Sour grapes: A wider context to Saudi refinery attack aftermath

The complex nature of the oil market and geopolitical context was not fully understood by countries outside the Iran-Saudi Arabia or US-China relations realm.
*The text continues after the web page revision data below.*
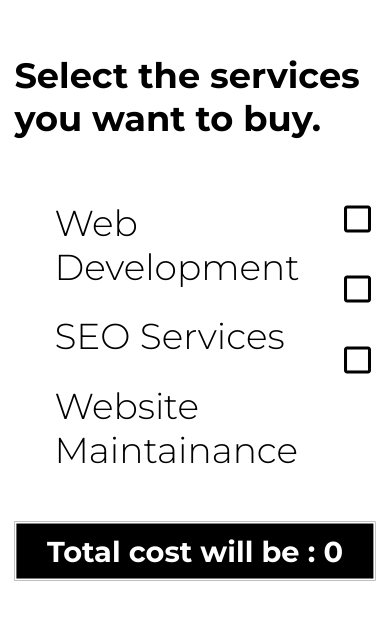
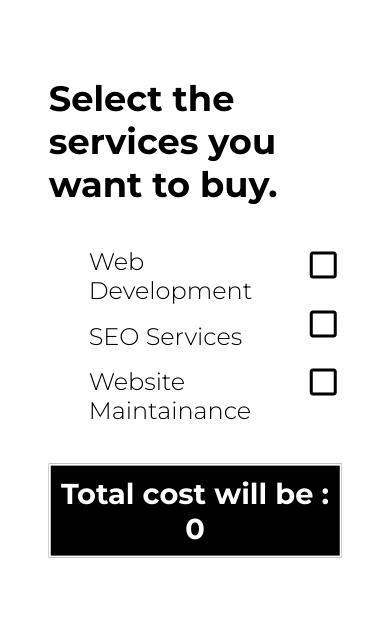
Before and after one commit to bidhantech/services_checkout_cost_calculator, a plain HTML site: page index.html in a window 390 px wide. Shown: the part 105-724 px from the top of the page. Drawn offline with Linux system fonts and the light colour scheme.

Commit message:
Update style.css

```diff
--- a/style.css
+++ b/style.css
@@ -48,3 +48,22 @@ h2{
     display: none !important;
 }
 .material-icons { font-size: 36px; }
+
+
+@media only screen and (max-width: 1000px){
+    .container{
+        width: 30%;
+    }
+   .section{
+       font-size: 20px;
+   }
+}
+
+@media only screen and (max-width : 500px){
+    .container{
+        width: 75%;
+    }
+    .section{
+        font-size: 24px;
+    }
+}
```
ARAMCO IS heading for an IPO but the September incident has repercussions. (photo credit: REUTERS)
ARAMCO IS heading for an IPO but the September incident has repercussions.
(photo credit: REUTERS)
There are several different contexts to analyze the attack on Aramco’s refinery on September 14, ranging from energy market to military strategic.
The basic context is a geopolitical dispute between Middle Eastern powers having a proxy war in Yemen, oil shipping route disputes getting out of hand and the testing of boundaries of US and international response.
It becomes much more complex when you consider that Saudi oil giant Aramco is on the cusp of the largest IPO ever, valued at up to $2 trillion. It becomes even more complex in light of the data that according to Reuters, China’s September refinery throughput rose by 9.4% year to year. China’s oil storage data and consumption is correlated to a variety of economic indexes that go far beyond China and Asia and deep into European and global economic indicators. Any disruption to prices and supply could impact this “well oiled” mechanism. To make matters even more complex, according to the IEA, OPEC faces “serious challenges” if it wants to defend oil prices in 2020 due to risks on the demand side.
It seems that this context was not lost on Aramco’s end. For a short period of time, there was a drop to production, but Aramco lived up to its promises and made restoration to facilities in record time, releasing its own oil reserves while raising production in other fields. If anything, this event showed how resilient and adaptive Aramco is as a company. However, there is no doubt that if similar attacks occur again, it will have a significant impact on Aramco and the region. The relevant parties clearly understood the intertwined nature of the situation and are believed to have worked out some understandings in the face of the US and China’s geopolitical interests as well as their own.
There is a risk, however that the complex nature of the oil market and geopolitical context was not fully understood by countries outside the Iran-Saudi Arabia or US-China relations realm. Middle Eastern countries that are not oil providers could overlook the financial aspect of the Aramco deal and the Chinese oil demand patterns and focus their efforts and understanding of reality on the military-geopolitical aspect alone. Asian countries reliant on oil to continue growing their GPD, could very well focus on the financial aspect, and how the attack had little long-term impact on the market and price and overlook the significance of the attack from a geopolitical standpoint when moving from a proxy war to a direct attack. This risk must be analyzed from all aspects, including by US energy market traders, mostly used to the sophistication of the US oil storage markets and supply-and-demand models that are nothing like the Chinese patterns, which are much more opportunistic in nature. 
Will such an attack happen again soon? It’s tempting to analyze that it might, as once a threshold has been crossed, it could be easier to repeat. However, if the market was different and geopolitical risks were not on the oil demand side as they are now, the outcome could have been very different, and it would be quite a risk for such an attack to happen again.
The author is a GARP-ERP (Energy Risk Professional).


Tags oil